**YOUR TASK**. Repeat the entries without change, omitting the pictures.

* * * *

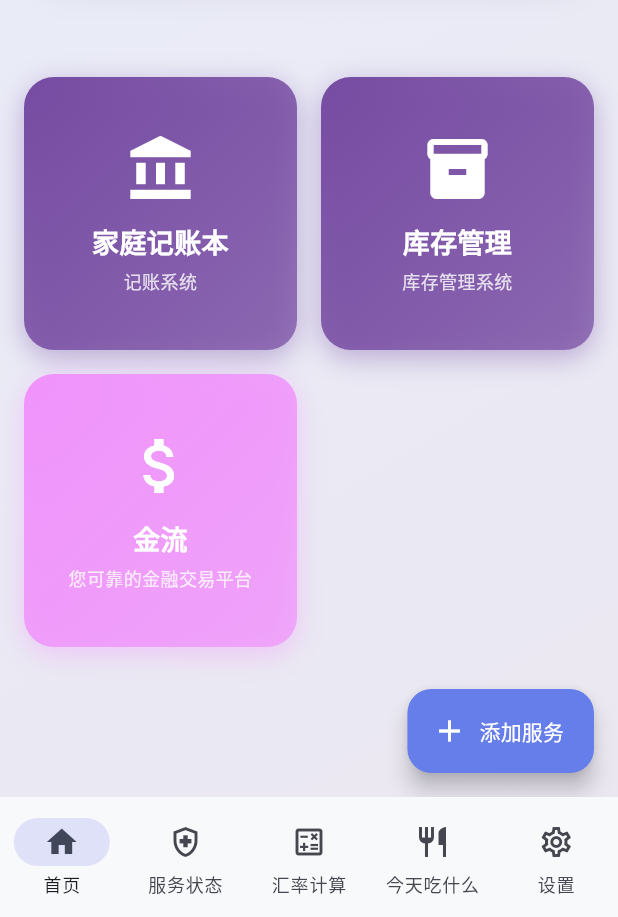
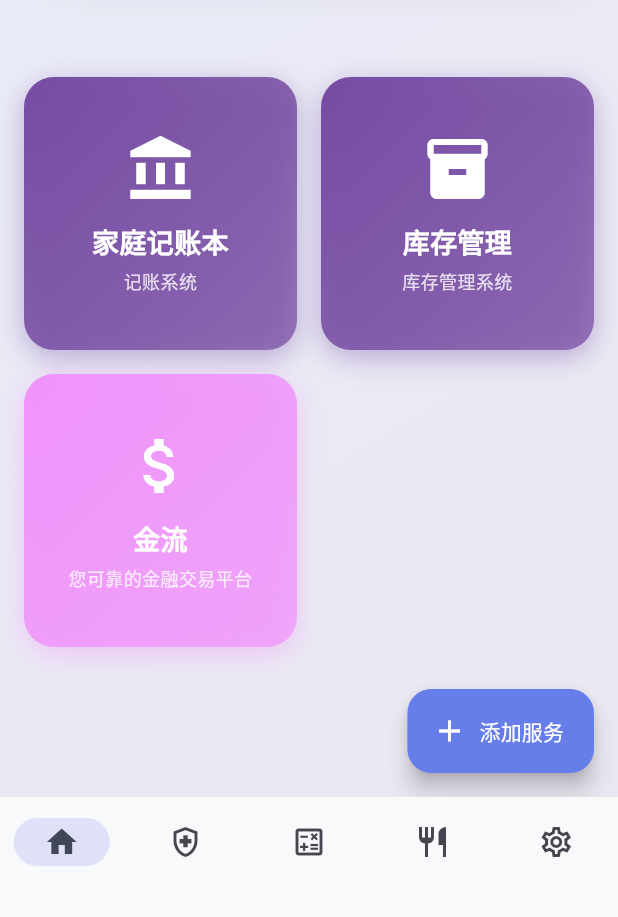
Before and after one commit to chronie-shizutoki/universal-lancher, a Flutter app: the screen it shows after launch, on a phone screen of 412 x 824 dp, the part 319-1236 px from its top. Run offline on Flutter 3.47's test engine with Material 3 defaults, Android fonts, the phone set to English and light mode, and no system bars; our stand-ins replace package_info_plus, shared_preferences.

Commit message:
refactor(main_page): remove navigation labels and update version
Remove navigation labels from bottom navigation bar to simplify UI
Update app version to reflect latest build

```diff
--- a/flutter_app/lib/pages/main_page.dart
+++ b/flutter_app/lib/pages/main_page.dart
@@ -54,27 +54,27 @@ class _MainPageState extends State<MainPage> {
           NavigationDestination(
             icon: Icon(Icons.home_outlined),
             selectedIcon: Icon(Icons.home),
-            label: '首页',
+            label: '',
           ),
           NavigationDestination(
             icon: Icon(Icons.health_and_safety_outlined),
             selectedIcon: Icon(Icons.health_and_safety),
-            label: '服务状态',
+            label: '',
           ),
           NavigationDestination(
             icon: Icon(Icons.calculate_outlined),
             selectedIcon: Icon(Icons.calculate),
-            label: '汇率计算',
+            label: '',
           ),
           NavigationDestination(
             icon: Icon(Icons.restaurant_outlined),
             selectedIcon: Icon(Icons.restaurant),
-            label: '今天吃什么',
+            label: '',
           ),
           NavigationDestination(
             icon: Icon(Icons.settings_outlined),
             selectedIcon: Icon(Icons.settings),
-            label: '设置',
+            label: '',
           ),
         ],
       ),
--- a/flutter_app/pubspec.yaml
+++ b/flutter_app/pubspec.yaml
@@ -18,7 +18,7 @@ publish_to: 'none' # Remove this line if you wish to publish to pub.dev
 # of the product and file versions while build-number is used as the build suffix.
 # 注意：版本号会在构建时通过 generate_version.dart 脚本动态生成
 # 格式：1.年月日.时分+时间戳（秒）
-version: 1.20251125.2319+1764083948
+version: 1.20251126.0136+1764092188
 
 environment:
   sdk: ">=3.5.0 <4.0.0"
```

* * * *

**EXERCISE ANSWER**.
Before and after one commit to chronie-shizutoki/universal-lancher, a Flutter app: the screen it shows after launch, on a phone screen of 412 x 824 dp, the part 319-1236 px from its top. Run offline on Flutter 3.47's test engine with Material 3 defaults, Android fonts, the phone set to English and light mode, and no system bars; our stand-ins replace package_info_plus, shared_preferences.

Commit message:
refactor(main_page): remove navigation labels and update version
Remove navigation labels from bottom navigation bar to simplify UI
Update app version to reflect latest build

```diff
--- a/flutter_app/lib/pages/main_page.dart
+++ b/flutter_app/lib/pages/main_page.dart
@@ -54,27 +54,27 @@ class _MainPageState extends State<MainPage> {
           NavigationDestination(
             icon: Icon(Icons.home_outlined),
             selectedIcon: Icon(Icons.home),
-            label: '首页',
+            label: '',
           ),
           NavigationDestination(
             icon: Icon(Icons.health_and_safety_outlined),
             selectedIcon: Icon(Icons.health_and_safety),
-            label: '服务状态',
+            label: '',
           ),
           NavigationDestination(
             icon: Icon(Icons.calculate_outlined),
             selectedIcon: Icon(Icons.calculate),
-            label: '汇率计算',
+            label: '',
           ),
           NavigationDestination(
             icon: Icon(Icons.restaurant_outlined),
             selectedIcon: Icon(Icons.restaurant),
-            label: '今天吃什么',
+            label: '',
           ),
           NavigationDestination(
             icon: Icon(Icons.settings_outlined),
             selectedIcon: Icon(Icons.settings),
-            label: '设置',
+            label: '',
           ),
         ],
       ),
--- a/flutter_app/pubspec.yaml
+++ b/flutter_app/pubspec.yaml
@@ -18,7 +18,7 @@ publish_to: 'none' # Remove this line if you wish to publish to pub.dev
 # of the product and file versions while build-number is used as the build suffix.
 # 注意：版本号会在构建时通过 generate_version.dart 脚本动态生成
 # 格式：1.年月日.时分+时间戳（秒）
-version: 1.20251125.2319+1764083948
+version: 1.20251126.0136+1764092188
 
 environment:
   sdk: ">=3.5.0 <4.0.0"
```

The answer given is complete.